Splenectomy (surgical removal of the spleen)
Idiopathic thrombocytopenic purpura, also called immune thrombocytopenic purpura, occurs when the body's immune system mistakenly destroys platelets (blood cells that help with clotting) in the spleen. In general, HIV patients do not respond as well to corticosteroid treatment as HIV-negative patients. Some HIV patients require a splenectomy (surgical removal of the spleen) to treat this condition.
In general, this procedure has been shown to be safe and effective for HIV patients who do not have advanced HIV. After surgery, most patients experience an increase in both their platelets counts and their CD4 cell counts.
According to one study, which involved 21 HIV patients, splenectomy did not increase the risk of patients progressing to AIDS.

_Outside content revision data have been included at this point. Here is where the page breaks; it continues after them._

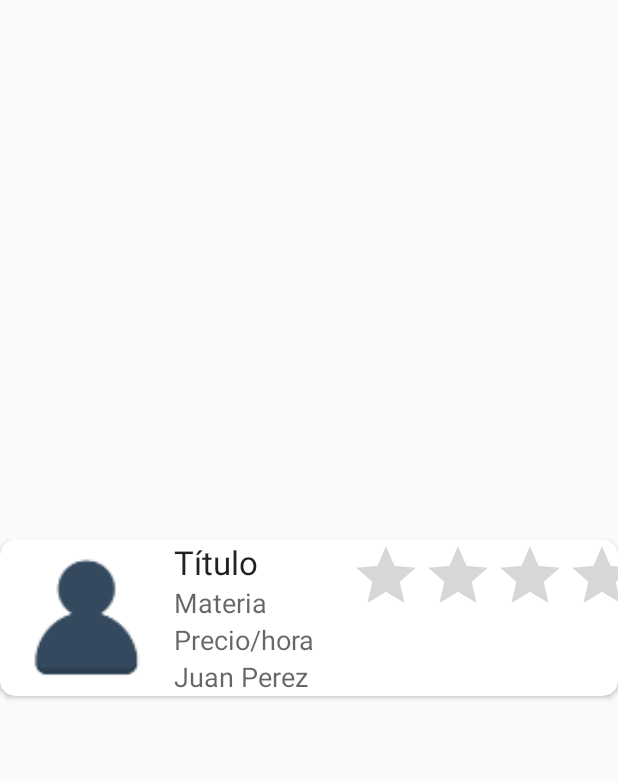
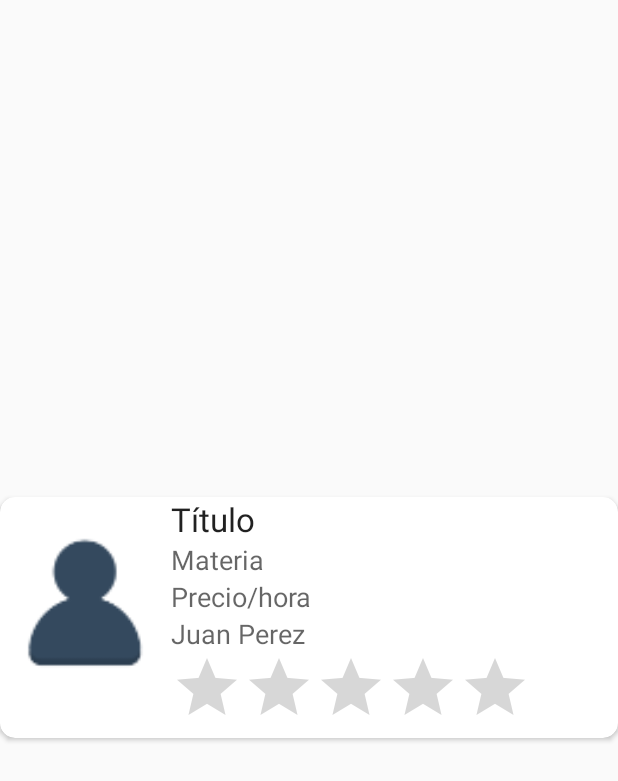
Before and after one commit to edmolten/Hackathon2015, an Android app: the layout clases_card.xml on its own in the app's theme, with its tools: preview values and no code run, on a phone screen of 412 x 824 dp. Shown: the top 781 px of the screen. Run offline under Robolectric (Android 15) with nearby library versions, the phone set to English and light mode, and no system bars.

Commit message:
Buscar con filtro rating-price

```diff
--- a/HiTutor/app/src/main/java/hackathon2015/hitutor/clases_result/ClaseAdapter.java
+++ b/HiTutor/app/src/main/java/hackathon2015/hitutor/clases_result/ClaseAdapter.java
@@ -31,7 +31,11 @@ public class ClaseAdapter extends RecyclerView.Adapter<ClaseViewHolder>{
     public void onBindViewHolder(ClaseViewHolder holder, int position) {
         // - get element from your dataset at this position
         // - replace the contents of the view with that element
-        holder.text.setText(clases.get(position).getuserName());
+        holder.text.setText(clases.get(position).getTitle());
+        holder.rate.setRating(clases.get(position).getRate());
+        holder.price.setText(String.valueOf(clases.get(position).getPrice()));
+        holder.materia.setText(clases.get(position).getMateria());
+        holder.userName.setText(clases.get(position).getuserName());
 
     }
 
--- a/HiTutor/app/src/main/res/layout/clases_card.xml
+++ b/HiTutor/app/src/main/res/layout/clases_card.xml
@@ -18,20 +18,25 @@
 
         <LinearLayout
             android:orientation="vertical"
-            android:layout_width="116dp"
+            android:layout_width="wrap_content"
             android:layout_height="match_parent">
 
             <ImageView
-                android:layout_width="match_parent"
-                android:layout_height="match_parent"
+                android:layout_width="114dp"
+                android:layout_height="142dp"
                 android:id="@+id/buscar_image"
                 android:src="@mipmap/ic_default_profile_img" />
         </LinearLayout>
 
         <LinearLayout
             android:orientation="vertical"
-            android:layout_width="117dp"
-            android:layout_height="match_parent">
+            android:layout_width="match_parent"
+            android:layout_height="wrap_content">
+
+            <LinearLayout
+                android:orientation="vertical"
+                android:layout_width="wrap_content"
+                android:layout_height="wrap_content">
 
                 <TextView
                     android:layout_width="wrap_content"
@@ -59,20 +64,22 @@
                     android:layout_height="wrap_content"
                     android:textAppearance="?android:attr/textAppearanceMedium"
                     android:text="Juan Perez"
-                android:id="@+id/nombre" />
+                    android:id="@+id/buscar_nombre" />
 
             </LinearLayout>
 
             <LinearLayout
                 android:orientation="vertical"
                 android:layout_width="match_parent"
-            android:layout_height="104dp"
+                android:layout_height="wrap_content"
                 android:layout_gravity="bottom">
 
                 <RatingBar
                     android:layout_width="wrap_content"
                     android:layout_height="wrap_content"
                     android:id="@+id/buscar_ratingBar" />
+
+            </LinearLayout>
         </LinearLayout>
 
     </LinearLayout>
--- a/HiTutor/app/src/main/res/layout/content_buscar.xml
+++ b/HiTutor/app/src/main/res/layout/content_buscar.xml
@@ -24,6 +24,12 @@
         android:layout_marginTop="32dp"
         />
 
+    <Spinner
+        android:layout_width="fill_parent"
+        android:layout_height="wrap_content"
+        android:id="@+id/buscar_sort"
+        android:layout_marginTop="32dp" />
+
     <Button
         style="?android:attr/buttonStyleSmall"
         android:layout_width="wrap_content"
--- a/HiTutor/app/src/main/res/values/strings.xml
+++ b/HiTutor/app/src/main/res/values/strings.xml
@@ -25,5 +25,10 @@
         <item>Prof2</item>
         <item>Prof3</item>
     </string-array>
+ <string-array name="sort">
+        <item>Precio</item>
+        <item>Rating</item>
+
+    </string-array>
 
 </resources>
```
Also changed, not shown: HiTutor/app/src/main/java/hackathon2015/hitutor/ClaseComparator.java (added, +47 -0 lines), HiTutor/app/src/main/java/hackathon2015/hitutor/buscar.java (+41 -4 lines), HiTutor/app/src/main/java/hackathon2015/hitutor/clases_result/ClaseViewHolder.java (+10 -0 lines). Lines whose indentation alone changed are shown as unchanged.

Thoracic (chest) surgery
Since HIV infects and destroys immune cells in the body, HIV patients are vulnerable to a multitude of infections. Lung infections, which may be caused by Pneumocystis jiroveci pneumonia (formerly called Pneumocystis carinii pneumonia, PCP), mycobacterium avium complex (MAC), tuberculosis, and fungal infections often require invasive diagnostic procedures, such as bronchoalveolar lavage or an open lung biopsy. Like any surgical procedure, there are potential heath risks. It remains unclear whether HIV patients are more likely to develop complications than HIV-negative patients.
Bronchoalveolar lavage: A bronchoalveolar lavage (BAL) is commonly performed to determine whether patients have lung infections, such as PCP. During the procedure, a thin, flexible tube, called a bronchoscope, is passed through the mouth or nose and into the lungs. Saline is squirted into a small part of the lung and then collected for analysis. Common complications include infection and bleeding.
Transbronchial biopsy: During a transbronchial biopsy, a bronchoscope is inserted through the patient's mouth or nose and into the lungs. Then, tiny forceps are inserted into the hollow tube of the bronchoscope. A small amount of lung tissue is removed for analysis. Patients may need to stay overnight at the hospital after the procedure is performed.
Pneumothorax, an accumulation of air between the outer lining of the lung and the chest wall that causes the lung to collapse, occurs in about two percent of transbronchial biopsies. There is also a risk of bleeding and infection after the procedure.
Open lung biopsy: An open lung biopsy is a diagnostic procedure with 100% sensitivity and specificity because it provides the greatest amount of tissue for diagnosis. However, since a lung biopsy is the most invasive test, it should only be performed when all other diagnostic tests are inconclusive. The procedure is performed in a hospital while the patient is under general anesthesia. A tube will be placed through the mouth and into the airway that leads to the lungs. After cleaning the skin, the surgeon makes a cut in the chest area and removes a small piece of lung tissue. The wound is closed with stitches. A chest tube may be left in place for one to two days to prevent the lung from collapsing. The tissue sample is taken to a laboratory for analysis.
Complications are more likely to occur in patients who have lung diseases or severe breathing problems. Complications associated with open lung biopsies include infection, bleeding, pneumothorax, spasms of the bronchial tubes, and irregular heartbeat.